A week ago today the city of Baltimore was set ablaze by its own citizens. The media storm following the protests and riots is the latest in a string of events that continue to orient our attention as a society to the lack of economic and social opportunity in America
David Brooks, an Op-Ed columnist for the New York Times, wrote an excellent piece on “The Nature of Poverty” a week ago. Brooks draws attention to the importance of the social dynamics that undercut attempts to improve the conditions of urban poor through increased spending and policy solutions.
What Brooks notes in his article, and many others recognize, is that when dealing with poverty, one must deal with the causes of poverty and the psychological and developmental effects of poverty. One-size-fits-all programs fail to do justice to the ways in which individual circumstances vary. Some people have short-term needs – such as gas to get to work – while others need more structured and long-term oriented assistance – such as acquiring the skills necessary to compete in a very competitive job market. This requires panoply of social programs specifically targeted to lift people out of poverty for good.

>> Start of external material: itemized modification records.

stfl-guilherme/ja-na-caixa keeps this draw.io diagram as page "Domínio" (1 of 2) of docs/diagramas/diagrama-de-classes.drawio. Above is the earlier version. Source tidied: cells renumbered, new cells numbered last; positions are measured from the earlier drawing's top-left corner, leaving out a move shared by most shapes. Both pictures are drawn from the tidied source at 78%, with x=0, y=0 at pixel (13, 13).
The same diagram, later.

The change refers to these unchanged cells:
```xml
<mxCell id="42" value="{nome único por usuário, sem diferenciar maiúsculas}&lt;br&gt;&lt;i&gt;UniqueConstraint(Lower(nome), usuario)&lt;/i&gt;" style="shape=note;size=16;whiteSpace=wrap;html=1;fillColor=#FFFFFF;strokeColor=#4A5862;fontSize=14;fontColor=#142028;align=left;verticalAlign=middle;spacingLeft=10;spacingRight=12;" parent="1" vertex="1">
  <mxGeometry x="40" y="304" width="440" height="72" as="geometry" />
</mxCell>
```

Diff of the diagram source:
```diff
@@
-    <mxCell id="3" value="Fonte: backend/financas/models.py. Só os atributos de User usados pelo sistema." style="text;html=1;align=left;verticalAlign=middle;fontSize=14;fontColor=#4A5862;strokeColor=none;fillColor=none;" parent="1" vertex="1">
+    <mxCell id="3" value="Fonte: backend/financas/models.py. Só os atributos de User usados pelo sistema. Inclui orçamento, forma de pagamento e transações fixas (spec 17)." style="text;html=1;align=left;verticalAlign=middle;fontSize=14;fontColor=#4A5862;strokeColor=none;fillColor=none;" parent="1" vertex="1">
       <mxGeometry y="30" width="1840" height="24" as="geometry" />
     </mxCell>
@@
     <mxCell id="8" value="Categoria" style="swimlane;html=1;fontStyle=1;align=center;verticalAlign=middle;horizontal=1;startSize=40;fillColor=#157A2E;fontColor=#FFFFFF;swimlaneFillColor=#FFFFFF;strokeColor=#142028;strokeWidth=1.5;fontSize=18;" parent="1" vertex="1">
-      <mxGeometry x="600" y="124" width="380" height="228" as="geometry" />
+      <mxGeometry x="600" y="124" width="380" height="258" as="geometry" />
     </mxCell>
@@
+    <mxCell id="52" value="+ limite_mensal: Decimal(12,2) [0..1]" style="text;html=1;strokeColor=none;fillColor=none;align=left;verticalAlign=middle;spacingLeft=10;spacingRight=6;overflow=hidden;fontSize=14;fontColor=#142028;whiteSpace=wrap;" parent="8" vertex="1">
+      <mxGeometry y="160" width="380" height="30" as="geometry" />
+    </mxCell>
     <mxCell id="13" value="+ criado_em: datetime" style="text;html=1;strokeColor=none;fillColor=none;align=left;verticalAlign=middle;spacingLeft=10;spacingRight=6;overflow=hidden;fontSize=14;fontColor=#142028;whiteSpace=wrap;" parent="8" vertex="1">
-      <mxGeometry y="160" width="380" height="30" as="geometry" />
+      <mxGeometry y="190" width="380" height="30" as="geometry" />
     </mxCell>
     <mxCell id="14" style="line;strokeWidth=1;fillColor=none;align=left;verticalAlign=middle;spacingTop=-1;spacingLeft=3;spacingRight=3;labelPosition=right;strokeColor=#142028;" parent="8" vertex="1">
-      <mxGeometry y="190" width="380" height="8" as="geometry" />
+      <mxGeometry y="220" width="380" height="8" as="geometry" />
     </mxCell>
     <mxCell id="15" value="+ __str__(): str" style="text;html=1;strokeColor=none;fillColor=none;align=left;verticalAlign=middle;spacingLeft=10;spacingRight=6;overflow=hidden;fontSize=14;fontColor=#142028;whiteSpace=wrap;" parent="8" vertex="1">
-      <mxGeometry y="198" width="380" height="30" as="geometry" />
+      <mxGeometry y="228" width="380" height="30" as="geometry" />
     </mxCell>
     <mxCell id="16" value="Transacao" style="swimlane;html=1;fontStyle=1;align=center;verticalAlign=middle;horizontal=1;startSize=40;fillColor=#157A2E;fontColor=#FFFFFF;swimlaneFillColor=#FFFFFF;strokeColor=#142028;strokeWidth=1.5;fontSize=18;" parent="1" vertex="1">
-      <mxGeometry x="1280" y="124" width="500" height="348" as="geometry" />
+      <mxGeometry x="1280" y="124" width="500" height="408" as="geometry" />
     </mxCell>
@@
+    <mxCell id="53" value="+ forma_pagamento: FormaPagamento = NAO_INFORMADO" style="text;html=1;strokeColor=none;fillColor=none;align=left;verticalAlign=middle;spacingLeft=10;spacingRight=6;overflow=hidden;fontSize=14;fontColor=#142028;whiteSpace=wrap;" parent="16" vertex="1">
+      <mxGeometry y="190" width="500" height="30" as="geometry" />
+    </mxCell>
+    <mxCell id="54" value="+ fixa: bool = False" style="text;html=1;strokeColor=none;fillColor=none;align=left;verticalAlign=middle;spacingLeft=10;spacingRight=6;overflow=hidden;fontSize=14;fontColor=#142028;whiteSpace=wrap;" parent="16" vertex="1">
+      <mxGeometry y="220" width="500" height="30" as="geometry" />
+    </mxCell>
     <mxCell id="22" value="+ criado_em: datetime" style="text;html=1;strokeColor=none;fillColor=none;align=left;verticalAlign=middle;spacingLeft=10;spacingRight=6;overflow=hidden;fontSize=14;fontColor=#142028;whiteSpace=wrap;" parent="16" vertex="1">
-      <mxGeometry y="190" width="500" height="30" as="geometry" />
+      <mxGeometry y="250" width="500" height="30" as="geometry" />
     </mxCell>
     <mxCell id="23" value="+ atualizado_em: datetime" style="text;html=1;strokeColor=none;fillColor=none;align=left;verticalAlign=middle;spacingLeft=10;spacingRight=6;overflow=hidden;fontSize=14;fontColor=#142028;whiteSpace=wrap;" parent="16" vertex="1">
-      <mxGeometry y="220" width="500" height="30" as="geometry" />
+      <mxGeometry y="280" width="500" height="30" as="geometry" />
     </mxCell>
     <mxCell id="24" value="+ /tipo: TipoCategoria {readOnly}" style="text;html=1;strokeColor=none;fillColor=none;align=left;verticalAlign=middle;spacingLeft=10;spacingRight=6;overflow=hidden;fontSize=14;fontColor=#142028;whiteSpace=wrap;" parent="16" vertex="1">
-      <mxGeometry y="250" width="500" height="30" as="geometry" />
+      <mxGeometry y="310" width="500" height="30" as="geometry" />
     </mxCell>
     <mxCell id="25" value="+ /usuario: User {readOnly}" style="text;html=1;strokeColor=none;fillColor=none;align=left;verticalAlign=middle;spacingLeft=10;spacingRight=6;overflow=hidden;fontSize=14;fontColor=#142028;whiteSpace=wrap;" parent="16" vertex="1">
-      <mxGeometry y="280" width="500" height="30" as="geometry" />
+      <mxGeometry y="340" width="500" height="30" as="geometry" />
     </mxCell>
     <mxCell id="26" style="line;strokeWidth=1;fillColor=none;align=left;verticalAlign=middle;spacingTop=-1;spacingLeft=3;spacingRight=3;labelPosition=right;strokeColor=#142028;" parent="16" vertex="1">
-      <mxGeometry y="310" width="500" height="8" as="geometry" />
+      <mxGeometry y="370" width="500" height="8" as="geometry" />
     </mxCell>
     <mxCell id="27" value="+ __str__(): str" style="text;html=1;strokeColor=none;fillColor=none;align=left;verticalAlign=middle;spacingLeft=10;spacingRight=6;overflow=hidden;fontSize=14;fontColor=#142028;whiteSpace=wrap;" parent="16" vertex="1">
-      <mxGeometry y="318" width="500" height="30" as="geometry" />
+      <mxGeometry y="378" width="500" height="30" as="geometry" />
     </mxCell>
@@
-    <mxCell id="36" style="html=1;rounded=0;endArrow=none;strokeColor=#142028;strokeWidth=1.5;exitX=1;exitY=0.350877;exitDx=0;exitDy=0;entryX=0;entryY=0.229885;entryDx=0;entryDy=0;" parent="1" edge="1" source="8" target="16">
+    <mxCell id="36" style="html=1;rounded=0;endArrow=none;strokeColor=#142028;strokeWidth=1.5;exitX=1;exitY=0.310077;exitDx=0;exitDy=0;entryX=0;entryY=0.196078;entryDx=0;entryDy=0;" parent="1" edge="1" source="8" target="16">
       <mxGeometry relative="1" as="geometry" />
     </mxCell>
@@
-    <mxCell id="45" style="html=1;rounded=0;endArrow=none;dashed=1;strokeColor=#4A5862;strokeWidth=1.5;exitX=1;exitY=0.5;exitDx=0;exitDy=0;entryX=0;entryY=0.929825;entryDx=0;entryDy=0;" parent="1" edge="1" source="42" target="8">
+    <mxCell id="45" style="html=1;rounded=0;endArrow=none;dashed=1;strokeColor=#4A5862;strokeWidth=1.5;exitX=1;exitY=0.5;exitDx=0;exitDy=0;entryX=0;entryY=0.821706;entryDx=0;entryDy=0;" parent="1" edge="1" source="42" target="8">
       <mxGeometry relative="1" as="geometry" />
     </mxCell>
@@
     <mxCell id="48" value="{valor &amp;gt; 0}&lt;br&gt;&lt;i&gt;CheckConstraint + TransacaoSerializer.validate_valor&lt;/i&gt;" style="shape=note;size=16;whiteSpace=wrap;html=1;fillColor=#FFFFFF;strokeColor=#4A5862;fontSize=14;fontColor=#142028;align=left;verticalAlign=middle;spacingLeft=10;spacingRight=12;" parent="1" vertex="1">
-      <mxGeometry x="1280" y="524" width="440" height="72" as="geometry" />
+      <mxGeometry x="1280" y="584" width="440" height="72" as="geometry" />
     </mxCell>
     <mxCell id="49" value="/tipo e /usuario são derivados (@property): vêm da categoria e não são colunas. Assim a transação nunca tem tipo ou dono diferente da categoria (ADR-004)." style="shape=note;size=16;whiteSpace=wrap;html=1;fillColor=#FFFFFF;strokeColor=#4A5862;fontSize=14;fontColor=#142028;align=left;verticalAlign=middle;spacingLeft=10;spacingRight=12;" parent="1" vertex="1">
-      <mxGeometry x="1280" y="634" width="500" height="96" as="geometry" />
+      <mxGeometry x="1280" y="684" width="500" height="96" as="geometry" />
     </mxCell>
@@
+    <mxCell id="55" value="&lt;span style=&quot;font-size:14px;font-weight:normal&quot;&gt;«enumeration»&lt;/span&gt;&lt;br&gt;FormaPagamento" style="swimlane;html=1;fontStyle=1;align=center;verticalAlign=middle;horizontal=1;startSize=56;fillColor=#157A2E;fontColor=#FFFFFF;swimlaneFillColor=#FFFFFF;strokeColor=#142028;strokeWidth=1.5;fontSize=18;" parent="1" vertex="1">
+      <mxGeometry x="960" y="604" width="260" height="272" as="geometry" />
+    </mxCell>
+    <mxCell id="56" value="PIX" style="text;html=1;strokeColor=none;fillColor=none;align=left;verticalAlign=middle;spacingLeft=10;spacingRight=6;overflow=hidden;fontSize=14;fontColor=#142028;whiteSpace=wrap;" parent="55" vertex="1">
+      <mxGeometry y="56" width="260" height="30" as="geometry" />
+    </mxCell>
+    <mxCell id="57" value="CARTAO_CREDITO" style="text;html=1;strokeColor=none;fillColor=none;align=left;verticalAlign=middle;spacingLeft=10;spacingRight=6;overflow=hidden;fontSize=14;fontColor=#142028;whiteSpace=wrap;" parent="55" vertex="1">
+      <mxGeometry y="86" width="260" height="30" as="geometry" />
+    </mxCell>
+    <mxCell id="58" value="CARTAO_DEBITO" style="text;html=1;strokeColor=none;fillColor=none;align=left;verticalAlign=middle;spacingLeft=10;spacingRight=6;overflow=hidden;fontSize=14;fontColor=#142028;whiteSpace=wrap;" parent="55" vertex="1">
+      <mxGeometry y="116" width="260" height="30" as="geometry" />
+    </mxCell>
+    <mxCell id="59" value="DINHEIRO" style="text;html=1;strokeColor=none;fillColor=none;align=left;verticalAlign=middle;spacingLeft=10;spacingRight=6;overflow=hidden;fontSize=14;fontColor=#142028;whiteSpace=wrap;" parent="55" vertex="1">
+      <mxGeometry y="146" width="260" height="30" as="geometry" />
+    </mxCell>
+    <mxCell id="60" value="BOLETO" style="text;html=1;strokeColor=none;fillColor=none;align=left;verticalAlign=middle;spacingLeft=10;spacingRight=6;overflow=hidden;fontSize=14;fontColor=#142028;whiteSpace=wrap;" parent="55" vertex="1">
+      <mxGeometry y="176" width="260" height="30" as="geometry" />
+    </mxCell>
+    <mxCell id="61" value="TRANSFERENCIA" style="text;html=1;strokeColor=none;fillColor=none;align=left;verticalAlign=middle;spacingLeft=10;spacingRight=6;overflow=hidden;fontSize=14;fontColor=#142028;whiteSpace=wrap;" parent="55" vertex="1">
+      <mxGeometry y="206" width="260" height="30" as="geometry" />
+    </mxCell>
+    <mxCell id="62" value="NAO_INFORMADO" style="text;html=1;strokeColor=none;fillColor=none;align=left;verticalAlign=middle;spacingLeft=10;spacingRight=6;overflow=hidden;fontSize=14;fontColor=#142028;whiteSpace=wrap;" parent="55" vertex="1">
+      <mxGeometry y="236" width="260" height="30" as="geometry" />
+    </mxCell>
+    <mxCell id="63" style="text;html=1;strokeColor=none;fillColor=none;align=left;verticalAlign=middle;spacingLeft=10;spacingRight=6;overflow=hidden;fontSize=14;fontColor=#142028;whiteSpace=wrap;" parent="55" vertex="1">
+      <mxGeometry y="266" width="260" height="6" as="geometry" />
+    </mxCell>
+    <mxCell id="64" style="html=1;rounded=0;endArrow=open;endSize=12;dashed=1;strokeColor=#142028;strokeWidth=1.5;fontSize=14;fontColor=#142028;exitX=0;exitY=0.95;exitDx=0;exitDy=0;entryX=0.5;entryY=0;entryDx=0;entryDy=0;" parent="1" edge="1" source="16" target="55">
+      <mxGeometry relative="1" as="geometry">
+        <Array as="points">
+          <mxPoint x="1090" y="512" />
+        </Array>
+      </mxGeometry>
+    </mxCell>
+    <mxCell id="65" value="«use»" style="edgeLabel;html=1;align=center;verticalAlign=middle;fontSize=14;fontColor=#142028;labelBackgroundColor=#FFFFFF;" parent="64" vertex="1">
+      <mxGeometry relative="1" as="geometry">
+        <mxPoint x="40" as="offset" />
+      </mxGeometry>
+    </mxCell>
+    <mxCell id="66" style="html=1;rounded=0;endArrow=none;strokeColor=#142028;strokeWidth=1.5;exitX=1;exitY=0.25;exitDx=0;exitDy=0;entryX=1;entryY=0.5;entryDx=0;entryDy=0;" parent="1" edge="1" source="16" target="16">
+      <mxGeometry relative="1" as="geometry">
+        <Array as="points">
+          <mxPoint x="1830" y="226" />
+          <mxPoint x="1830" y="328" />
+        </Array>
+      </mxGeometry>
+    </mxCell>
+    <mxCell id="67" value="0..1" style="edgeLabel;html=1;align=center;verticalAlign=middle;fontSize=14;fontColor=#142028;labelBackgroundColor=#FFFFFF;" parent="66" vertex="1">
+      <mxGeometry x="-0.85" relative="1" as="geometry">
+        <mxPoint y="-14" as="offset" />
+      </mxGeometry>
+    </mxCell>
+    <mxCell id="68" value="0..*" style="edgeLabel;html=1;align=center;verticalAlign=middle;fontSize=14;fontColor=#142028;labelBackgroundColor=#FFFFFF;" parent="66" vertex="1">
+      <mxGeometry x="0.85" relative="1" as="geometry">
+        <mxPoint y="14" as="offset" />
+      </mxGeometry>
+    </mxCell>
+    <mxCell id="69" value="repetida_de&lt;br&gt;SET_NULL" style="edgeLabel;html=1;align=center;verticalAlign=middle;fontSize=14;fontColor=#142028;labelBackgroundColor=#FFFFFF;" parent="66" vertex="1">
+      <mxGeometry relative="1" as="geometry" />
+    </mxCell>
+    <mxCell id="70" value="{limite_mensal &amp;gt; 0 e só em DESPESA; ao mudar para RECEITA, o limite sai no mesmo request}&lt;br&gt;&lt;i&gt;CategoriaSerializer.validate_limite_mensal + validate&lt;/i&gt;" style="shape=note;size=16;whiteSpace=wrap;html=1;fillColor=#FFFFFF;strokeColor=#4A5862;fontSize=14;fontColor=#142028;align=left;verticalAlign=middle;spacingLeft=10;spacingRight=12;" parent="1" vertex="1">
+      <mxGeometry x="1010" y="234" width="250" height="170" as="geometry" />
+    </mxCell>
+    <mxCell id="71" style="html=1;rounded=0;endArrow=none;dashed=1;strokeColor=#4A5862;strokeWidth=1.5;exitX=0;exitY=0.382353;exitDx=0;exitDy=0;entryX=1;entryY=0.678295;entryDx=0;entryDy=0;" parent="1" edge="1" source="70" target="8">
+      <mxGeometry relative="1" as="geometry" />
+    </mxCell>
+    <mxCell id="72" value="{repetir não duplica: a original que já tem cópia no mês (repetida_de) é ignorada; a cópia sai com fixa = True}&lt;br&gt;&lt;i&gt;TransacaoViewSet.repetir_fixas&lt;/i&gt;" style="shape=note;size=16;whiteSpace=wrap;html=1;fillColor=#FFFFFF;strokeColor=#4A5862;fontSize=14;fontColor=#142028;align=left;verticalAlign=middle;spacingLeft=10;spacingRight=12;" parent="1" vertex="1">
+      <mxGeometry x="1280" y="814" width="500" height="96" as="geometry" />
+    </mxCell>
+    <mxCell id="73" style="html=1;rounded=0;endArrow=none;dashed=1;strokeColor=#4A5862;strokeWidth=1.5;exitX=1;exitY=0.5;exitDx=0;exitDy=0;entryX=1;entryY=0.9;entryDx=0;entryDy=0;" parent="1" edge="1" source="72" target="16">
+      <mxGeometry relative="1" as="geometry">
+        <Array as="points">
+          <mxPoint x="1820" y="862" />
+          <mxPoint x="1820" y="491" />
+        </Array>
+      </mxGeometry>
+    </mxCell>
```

A safety net in good working order is crucial to a healthy economy, but poor families don’t just need help – they need the right kind of help. Giving people money really does make them better off. Yes, it’s better to have more money to buy groceries and other basic necessities, but improving inequality through handouts has no consistent correlation with upward mobility.
Baltimore is the perfect example of the fact that getting more money from the government doesn’t really make you less poor, and a testament to the fact that poverty is enabled to linger through the impoverishment of our social relations.
Click here to read Brooks’ article.
Image Credit: Carol M. Highsmith’s America, Library of Congress, Prints and Photographs Division, Row Houses, Baltimore, Maryland.